[Data entries]
-=-=-=-=-
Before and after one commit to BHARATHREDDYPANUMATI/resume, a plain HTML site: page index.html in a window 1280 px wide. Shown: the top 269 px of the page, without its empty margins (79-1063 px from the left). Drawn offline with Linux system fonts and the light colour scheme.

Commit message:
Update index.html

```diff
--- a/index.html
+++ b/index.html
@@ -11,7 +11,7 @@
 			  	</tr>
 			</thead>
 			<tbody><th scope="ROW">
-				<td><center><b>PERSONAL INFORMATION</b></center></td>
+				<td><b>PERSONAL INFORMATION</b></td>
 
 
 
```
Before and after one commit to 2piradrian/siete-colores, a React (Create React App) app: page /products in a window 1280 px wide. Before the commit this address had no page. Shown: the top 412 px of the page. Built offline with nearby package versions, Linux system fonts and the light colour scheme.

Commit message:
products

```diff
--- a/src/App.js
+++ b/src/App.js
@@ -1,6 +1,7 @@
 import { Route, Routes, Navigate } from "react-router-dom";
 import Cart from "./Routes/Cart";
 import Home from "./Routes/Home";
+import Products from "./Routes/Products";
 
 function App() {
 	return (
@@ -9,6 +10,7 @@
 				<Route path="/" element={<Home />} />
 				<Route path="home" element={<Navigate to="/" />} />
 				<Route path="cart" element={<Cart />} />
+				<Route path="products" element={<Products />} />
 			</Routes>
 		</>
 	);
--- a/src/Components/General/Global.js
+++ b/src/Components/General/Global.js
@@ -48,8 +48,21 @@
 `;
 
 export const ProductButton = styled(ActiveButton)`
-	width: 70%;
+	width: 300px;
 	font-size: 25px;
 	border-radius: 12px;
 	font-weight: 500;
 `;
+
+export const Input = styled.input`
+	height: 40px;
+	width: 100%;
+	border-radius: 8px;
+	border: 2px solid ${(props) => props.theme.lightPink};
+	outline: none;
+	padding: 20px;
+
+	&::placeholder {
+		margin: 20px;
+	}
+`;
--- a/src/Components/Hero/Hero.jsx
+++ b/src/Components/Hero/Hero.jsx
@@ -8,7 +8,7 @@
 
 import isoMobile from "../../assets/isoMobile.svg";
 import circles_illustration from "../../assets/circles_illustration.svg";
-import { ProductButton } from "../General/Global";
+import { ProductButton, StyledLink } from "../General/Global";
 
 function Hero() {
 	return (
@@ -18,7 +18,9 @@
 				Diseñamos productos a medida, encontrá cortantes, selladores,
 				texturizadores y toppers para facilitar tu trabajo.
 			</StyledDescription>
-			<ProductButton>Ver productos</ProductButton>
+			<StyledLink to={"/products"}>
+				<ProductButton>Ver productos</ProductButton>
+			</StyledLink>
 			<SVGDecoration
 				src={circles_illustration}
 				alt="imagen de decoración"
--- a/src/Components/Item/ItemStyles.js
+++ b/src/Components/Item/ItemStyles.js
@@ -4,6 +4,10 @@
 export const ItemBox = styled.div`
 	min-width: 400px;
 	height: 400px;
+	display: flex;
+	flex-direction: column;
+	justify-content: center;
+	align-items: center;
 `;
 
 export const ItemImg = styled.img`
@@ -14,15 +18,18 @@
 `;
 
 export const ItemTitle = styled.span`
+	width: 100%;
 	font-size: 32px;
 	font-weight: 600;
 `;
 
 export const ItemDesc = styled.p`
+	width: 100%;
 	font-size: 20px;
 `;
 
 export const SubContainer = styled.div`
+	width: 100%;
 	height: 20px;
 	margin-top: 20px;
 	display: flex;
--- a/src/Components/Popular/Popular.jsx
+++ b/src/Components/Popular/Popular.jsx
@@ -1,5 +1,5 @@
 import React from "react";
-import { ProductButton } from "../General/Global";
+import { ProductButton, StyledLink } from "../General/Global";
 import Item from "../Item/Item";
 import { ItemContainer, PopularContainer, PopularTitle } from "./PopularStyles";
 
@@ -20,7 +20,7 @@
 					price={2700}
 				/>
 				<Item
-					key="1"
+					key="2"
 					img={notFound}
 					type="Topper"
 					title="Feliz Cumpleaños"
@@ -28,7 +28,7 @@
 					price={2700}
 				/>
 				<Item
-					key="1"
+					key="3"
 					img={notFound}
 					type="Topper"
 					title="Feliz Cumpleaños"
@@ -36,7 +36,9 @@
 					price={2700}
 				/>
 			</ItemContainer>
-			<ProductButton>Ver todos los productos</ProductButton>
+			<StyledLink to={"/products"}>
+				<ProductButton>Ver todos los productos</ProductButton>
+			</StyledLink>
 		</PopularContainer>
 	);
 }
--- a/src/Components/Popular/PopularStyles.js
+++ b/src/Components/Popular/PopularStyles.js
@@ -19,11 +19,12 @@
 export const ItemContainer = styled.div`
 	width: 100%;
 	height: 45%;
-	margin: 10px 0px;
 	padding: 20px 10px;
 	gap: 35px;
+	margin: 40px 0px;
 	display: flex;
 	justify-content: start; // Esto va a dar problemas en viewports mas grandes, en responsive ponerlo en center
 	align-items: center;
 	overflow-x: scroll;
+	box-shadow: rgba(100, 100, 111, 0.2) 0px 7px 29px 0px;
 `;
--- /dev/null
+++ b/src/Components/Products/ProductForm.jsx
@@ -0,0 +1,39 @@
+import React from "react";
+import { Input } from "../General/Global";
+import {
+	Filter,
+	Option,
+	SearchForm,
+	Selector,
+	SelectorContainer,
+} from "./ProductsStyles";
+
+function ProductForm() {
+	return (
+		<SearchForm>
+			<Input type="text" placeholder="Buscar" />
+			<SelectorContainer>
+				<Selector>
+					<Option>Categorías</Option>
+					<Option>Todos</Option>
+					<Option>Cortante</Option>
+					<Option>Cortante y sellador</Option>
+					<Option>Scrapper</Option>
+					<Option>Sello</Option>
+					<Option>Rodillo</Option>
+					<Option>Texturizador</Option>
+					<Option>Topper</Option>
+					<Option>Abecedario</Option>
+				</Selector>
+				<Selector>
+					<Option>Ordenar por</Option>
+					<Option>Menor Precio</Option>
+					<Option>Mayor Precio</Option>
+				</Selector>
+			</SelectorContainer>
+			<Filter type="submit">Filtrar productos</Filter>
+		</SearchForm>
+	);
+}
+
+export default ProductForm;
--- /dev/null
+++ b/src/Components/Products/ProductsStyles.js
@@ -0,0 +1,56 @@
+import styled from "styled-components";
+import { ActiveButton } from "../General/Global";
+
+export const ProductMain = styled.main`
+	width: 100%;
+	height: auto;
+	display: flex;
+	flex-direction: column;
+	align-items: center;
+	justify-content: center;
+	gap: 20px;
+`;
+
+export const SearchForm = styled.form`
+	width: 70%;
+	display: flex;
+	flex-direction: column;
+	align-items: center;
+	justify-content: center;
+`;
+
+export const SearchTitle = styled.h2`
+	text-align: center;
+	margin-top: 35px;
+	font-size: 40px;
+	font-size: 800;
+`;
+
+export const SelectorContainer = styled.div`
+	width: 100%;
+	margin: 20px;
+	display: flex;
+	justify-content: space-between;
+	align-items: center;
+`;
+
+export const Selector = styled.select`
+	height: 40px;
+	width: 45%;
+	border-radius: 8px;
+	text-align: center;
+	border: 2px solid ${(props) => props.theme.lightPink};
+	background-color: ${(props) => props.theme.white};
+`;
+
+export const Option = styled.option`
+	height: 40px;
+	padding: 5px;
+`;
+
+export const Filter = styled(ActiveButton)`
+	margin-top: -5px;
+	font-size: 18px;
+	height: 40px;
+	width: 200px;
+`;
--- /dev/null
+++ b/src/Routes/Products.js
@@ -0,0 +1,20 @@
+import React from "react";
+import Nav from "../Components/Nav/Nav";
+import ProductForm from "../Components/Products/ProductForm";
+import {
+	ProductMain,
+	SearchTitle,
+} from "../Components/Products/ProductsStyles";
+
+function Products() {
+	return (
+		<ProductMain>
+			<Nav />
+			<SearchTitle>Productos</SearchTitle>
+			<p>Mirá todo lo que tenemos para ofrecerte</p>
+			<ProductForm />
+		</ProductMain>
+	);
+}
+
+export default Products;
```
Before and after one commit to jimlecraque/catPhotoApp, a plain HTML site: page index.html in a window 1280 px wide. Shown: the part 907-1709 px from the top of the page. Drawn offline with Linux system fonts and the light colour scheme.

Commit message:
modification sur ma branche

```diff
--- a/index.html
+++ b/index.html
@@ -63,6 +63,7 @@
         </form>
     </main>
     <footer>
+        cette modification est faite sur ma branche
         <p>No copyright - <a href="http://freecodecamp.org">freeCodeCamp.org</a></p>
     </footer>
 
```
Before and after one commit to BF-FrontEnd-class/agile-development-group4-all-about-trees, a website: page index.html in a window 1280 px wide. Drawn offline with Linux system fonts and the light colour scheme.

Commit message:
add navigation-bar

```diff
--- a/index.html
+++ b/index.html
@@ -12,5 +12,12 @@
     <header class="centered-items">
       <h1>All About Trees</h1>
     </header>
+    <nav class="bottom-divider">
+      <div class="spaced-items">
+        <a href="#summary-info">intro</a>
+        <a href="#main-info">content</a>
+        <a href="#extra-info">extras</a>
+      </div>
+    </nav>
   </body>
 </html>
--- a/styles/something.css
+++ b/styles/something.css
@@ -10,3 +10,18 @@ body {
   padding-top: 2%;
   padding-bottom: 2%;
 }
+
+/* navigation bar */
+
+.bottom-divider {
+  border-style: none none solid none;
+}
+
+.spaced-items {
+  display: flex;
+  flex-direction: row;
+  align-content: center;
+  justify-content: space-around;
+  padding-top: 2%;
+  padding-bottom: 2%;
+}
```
-=-=-=-=-
TO DO:
The lines you need are those with the word "ProductForm"; list them from the entries.

RESULT BELOW:
+++ b/src/Components/Products/ProductForm.jsx
+function ProductForm() {
+export default ProductForm;
+import ProductForm from "../Components/Products/ProductForm";
+			<ProductForm />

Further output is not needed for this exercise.